Given the various scandals the SLC has experienced with other broadcasters over the years it is even more important to ensure that the process of granting rights are not only done but also appears to be done independently. The credibility of SLC and of the Interim Committee is at stake. Negotiations with parties who have not even participated in the rights bid will result in serious market players becoming non-participants in future SLC bidding processes, thereby hoping to pick up the rights through a negotiated transaction and thereby diluting the potential value of SL. Direct negotiations means lack of transparency.
The rationale for the bid value set out by Ten Sports is as follows:
(a) One event deal with no cable subscription upside. We can only rely on advertising and international channel syndication income and as the series consist of 3 Tests it is the least favoured format in terms of commercial value.
(b) Pricing from our previous tours cannot be compared to this tour as those tours consisted of a full tour, consisting of limited over cricket besides Test matches, and were also producing cable distribution income.
(c) SLC was asked to include any future India series as part of the current contract but the request was turned down. If request had been accepted we could have included the series in our larger revenue deals at the outset.
(d) Substantial drop in overseas cricket syndication prices being paid by international channels. There is very limited interest in Test matches.
(e) Strict production specifications levied by SLC resulting in substantial production expenditure.
(f) Shortage of time to market and commercialize the series.
(g) The series being held after the 2015 World Cup and the IPL – the customer budgets have all been exhausted.
(h) The India vs Bangladesh and Zimbabwe vs. India series were announced and rights awarded much earlier (before the Sri Lanka-India Test series) and are already in the market selling with both series consisting of ODI matches and being treated by clients as far more attractive than just a 3-Test match tour.
(i) Monsoon in August is the utmost ill-timed for advertisers who have traditionally refrained to advertise during this period.
(j) The perception in the market is that the weather in Sri Lanka is also uncertain during this period and games will be truncated and hence would not have interest and they will not be able to derive full value on their investments.
SLC should not forget that the Cricketers’ Benefit Fund Series (CBFS), the owners of Ten Sports where Qasim Noorani, father of present Ten Sports international right holders chairman Zahid Noorani played a prominent role in inviting Sri Lankan teams to Sharjah during the 80’s and 90’s to play competitive cricket against international teams of very high standard. This was done in a period where the stock of Sri Lanka cricket was not on a high.
This provided valuable exposure and brought in funds for SLC to develop cricket. Ex Sri Lanka players were provided with financial benefits. The experience gained in Sharjah was primarily responsible for Sri Lanka winning the World Cup in 1996.
Before jumping the gun and look for broadcasters outside Ten Sports, SLC should ask itself the question if money was everything why did they go for a low bid in awarding local terrestrial broadcast rights for the next three years to state-owned Rupavahini Corporation declining a substantially higher bid from Carlton Sports Network (CSN).
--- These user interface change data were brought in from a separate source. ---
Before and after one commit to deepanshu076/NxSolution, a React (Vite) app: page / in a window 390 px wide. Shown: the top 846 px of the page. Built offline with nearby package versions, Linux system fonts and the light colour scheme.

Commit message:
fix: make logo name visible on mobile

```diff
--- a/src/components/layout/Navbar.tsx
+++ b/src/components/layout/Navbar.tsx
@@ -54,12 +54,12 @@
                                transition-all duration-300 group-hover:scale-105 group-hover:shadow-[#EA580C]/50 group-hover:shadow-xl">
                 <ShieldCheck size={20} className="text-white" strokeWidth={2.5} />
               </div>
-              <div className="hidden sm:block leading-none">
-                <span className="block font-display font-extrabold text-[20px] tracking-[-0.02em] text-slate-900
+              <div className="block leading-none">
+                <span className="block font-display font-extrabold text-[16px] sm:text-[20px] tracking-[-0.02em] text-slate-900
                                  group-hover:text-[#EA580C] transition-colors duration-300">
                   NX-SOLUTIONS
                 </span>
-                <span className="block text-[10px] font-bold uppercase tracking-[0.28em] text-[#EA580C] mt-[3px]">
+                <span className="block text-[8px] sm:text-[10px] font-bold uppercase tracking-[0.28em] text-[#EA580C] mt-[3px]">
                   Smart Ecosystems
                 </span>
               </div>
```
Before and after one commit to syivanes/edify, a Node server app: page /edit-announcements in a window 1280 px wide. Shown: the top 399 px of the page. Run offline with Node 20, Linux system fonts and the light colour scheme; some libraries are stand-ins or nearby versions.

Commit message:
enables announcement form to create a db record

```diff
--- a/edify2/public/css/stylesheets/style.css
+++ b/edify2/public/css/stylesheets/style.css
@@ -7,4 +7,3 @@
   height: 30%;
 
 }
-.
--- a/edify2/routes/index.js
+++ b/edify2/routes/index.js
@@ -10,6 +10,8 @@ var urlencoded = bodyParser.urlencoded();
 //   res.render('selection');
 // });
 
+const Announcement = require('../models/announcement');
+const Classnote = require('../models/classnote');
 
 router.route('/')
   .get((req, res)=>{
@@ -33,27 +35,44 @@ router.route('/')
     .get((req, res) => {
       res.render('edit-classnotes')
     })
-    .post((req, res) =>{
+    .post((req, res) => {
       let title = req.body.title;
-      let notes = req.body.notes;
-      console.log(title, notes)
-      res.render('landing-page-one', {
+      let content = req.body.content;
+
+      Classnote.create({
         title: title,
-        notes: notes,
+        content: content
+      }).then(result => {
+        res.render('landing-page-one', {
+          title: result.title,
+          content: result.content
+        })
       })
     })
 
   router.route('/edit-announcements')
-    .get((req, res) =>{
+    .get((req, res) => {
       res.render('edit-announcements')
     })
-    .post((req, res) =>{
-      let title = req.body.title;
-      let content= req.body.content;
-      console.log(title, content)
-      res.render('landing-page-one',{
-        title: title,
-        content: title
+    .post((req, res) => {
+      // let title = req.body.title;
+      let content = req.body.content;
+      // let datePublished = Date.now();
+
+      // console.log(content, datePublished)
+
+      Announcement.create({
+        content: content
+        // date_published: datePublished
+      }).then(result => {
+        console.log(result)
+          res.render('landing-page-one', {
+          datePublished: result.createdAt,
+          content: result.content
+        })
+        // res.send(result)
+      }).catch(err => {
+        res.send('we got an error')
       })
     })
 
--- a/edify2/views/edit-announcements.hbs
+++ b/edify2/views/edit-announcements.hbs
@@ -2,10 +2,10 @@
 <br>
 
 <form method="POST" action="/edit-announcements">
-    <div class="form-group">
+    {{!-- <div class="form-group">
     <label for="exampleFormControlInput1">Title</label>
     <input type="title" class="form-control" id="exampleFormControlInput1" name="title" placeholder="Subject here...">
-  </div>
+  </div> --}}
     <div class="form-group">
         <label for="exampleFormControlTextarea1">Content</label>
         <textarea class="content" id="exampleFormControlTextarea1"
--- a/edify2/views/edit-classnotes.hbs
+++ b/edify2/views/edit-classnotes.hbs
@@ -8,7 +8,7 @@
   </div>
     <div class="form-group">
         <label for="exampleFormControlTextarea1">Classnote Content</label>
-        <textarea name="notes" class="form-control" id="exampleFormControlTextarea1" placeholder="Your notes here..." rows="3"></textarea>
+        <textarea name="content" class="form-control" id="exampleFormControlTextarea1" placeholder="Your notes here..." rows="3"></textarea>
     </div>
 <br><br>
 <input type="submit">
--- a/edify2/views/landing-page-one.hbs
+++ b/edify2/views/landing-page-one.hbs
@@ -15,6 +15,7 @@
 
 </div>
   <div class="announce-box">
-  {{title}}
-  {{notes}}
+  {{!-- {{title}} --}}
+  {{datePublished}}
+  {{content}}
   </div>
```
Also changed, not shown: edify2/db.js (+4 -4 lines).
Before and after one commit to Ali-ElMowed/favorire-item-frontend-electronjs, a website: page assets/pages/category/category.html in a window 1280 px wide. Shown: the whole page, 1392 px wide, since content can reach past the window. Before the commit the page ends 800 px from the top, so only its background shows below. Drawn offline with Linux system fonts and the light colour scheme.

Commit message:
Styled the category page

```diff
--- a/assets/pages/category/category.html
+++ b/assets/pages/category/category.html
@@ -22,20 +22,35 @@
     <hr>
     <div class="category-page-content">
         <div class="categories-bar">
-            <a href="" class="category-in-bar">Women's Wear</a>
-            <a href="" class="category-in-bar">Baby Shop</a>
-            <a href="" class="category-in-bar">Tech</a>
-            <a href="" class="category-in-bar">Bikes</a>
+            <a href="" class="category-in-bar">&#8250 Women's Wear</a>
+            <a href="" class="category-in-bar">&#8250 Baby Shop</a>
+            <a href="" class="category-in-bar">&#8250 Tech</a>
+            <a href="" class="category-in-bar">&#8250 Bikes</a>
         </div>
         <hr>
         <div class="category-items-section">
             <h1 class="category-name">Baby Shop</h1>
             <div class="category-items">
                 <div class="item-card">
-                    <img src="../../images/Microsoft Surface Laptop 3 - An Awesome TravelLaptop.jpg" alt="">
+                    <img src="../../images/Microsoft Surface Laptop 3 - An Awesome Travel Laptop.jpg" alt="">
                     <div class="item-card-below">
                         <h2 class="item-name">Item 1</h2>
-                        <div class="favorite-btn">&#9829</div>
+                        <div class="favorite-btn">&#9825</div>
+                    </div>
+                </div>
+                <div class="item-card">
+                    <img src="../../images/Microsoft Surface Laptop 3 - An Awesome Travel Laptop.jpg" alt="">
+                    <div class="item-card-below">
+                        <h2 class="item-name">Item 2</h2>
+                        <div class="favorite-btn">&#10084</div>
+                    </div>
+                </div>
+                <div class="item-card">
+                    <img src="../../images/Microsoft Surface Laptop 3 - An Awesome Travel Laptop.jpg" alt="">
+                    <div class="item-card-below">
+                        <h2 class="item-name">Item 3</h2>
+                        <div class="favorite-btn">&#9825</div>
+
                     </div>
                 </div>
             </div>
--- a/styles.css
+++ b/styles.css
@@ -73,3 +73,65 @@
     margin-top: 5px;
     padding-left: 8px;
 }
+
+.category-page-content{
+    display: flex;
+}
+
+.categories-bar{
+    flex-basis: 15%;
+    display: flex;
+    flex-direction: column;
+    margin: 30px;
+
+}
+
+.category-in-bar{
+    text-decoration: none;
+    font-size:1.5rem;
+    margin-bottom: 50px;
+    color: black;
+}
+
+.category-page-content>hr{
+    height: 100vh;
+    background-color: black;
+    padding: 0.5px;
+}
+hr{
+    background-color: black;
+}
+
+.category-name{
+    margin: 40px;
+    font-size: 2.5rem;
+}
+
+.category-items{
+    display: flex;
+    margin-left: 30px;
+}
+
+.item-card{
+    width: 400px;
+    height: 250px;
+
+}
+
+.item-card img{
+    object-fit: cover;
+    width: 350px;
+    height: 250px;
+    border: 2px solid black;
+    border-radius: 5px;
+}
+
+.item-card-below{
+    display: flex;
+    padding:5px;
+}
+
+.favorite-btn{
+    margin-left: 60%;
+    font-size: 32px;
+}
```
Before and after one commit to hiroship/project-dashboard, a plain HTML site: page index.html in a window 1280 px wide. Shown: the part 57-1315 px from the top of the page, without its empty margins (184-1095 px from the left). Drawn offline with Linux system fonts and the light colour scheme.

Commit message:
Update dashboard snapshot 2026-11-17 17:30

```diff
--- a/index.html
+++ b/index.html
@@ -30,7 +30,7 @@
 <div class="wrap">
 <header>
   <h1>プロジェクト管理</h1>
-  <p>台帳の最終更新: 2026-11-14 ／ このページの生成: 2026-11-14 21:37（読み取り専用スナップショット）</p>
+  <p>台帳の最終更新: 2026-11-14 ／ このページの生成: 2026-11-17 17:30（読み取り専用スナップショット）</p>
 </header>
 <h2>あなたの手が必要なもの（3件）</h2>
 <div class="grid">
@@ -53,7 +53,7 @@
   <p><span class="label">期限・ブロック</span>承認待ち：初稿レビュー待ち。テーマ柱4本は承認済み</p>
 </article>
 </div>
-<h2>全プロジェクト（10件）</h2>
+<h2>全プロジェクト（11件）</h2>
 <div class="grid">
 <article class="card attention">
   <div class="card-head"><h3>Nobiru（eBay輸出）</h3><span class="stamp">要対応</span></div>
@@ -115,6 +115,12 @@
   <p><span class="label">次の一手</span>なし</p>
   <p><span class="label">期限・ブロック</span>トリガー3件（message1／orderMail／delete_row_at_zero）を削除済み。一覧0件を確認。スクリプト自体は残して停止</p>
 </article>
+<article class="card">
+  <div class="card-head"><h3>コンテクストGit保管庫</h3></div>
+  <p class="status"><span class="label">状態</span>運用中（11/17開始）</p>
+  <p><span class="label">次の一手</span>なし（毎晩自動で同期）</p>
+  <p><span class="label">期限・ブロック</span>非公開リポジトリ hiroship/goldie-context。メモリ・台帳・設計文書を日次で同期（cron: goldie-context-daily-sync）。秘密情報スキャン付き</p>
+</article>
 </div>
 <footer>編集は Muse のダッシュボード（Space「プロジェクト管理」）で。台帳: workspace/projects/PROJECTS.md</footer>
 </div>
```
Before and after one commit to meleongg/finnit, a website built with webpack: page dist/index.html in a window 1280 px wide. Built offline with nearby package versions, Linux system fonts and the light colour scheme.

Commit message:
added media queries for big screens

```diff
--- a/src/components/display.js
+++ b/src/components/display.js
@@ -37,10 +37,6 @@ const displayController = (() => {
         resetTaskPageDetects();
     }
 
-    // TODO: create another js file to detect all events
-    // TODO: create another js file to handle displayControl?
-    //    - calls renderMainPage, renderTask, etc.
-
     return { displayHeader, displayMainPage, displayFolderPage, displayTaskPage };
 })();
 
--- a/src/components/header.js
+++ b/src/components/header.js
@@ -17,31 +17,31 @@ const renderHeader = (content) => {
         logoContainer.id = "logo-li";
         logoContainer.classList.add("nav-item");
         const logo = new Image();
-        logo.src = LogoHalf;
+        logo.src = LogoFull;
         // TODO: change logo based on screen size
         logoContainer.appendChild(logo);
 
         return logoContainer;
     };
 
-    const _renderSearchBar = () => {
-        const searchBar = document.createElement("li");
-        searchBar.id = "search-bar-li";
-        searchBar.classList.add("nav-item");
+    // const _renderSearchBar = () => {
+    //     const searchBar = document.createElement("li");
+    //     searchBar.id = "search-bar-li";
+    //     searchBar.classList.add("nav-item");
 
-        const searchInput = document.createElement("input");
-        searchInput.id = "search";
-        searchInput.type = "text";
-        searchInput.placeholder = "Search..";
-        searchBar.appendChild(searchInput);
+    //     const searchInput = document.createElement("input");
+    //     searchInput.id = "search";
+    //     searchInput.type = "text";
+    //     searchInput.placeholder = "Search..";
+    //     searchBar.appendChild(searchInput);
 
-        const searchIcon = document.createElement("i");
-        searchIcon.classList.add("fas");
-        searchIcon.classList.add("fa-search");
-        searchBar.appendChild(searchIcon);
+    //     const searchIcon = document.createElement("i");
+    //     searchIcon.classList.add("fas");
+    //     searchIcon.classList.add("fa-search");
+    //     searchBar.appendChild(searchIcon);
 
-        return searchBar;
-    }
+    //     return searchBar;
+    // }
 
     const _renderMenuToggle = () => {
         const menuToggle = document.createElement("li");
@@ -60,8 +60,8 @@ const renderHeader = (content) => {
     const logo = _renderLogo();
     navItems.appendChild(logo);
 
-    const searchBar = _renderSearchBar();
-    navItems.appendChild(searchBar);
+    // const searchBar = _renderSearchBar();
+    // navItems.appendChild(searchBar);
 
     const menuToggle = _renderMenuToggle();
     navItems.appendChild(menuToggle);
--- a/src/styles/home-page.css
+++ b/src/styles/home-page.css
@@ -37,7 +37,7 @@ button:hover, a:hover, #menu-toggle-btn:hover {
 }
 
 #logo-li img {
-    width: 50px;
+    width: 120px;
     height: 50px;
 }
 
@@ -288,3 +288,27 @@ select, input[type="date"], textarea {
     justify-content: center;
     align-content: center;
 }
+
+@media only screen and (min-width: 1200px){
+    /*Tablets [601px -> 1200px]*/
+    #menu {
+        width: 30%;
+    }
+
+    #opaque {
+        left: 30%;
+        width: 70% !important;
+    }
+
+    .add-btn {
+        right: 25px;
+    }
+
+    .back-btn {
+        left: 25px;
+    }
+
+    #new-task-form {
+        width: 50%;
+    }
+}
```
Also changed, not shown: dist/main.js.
SLC are treading on treacherous grounds if they try to bypass the bid made by Ten Sports and leave themselves open to litigation which they can least afford at this moment of time. Saner counsel should prevail and a decision should be taken in the best interest of both parties so that long-standing relations are not strained.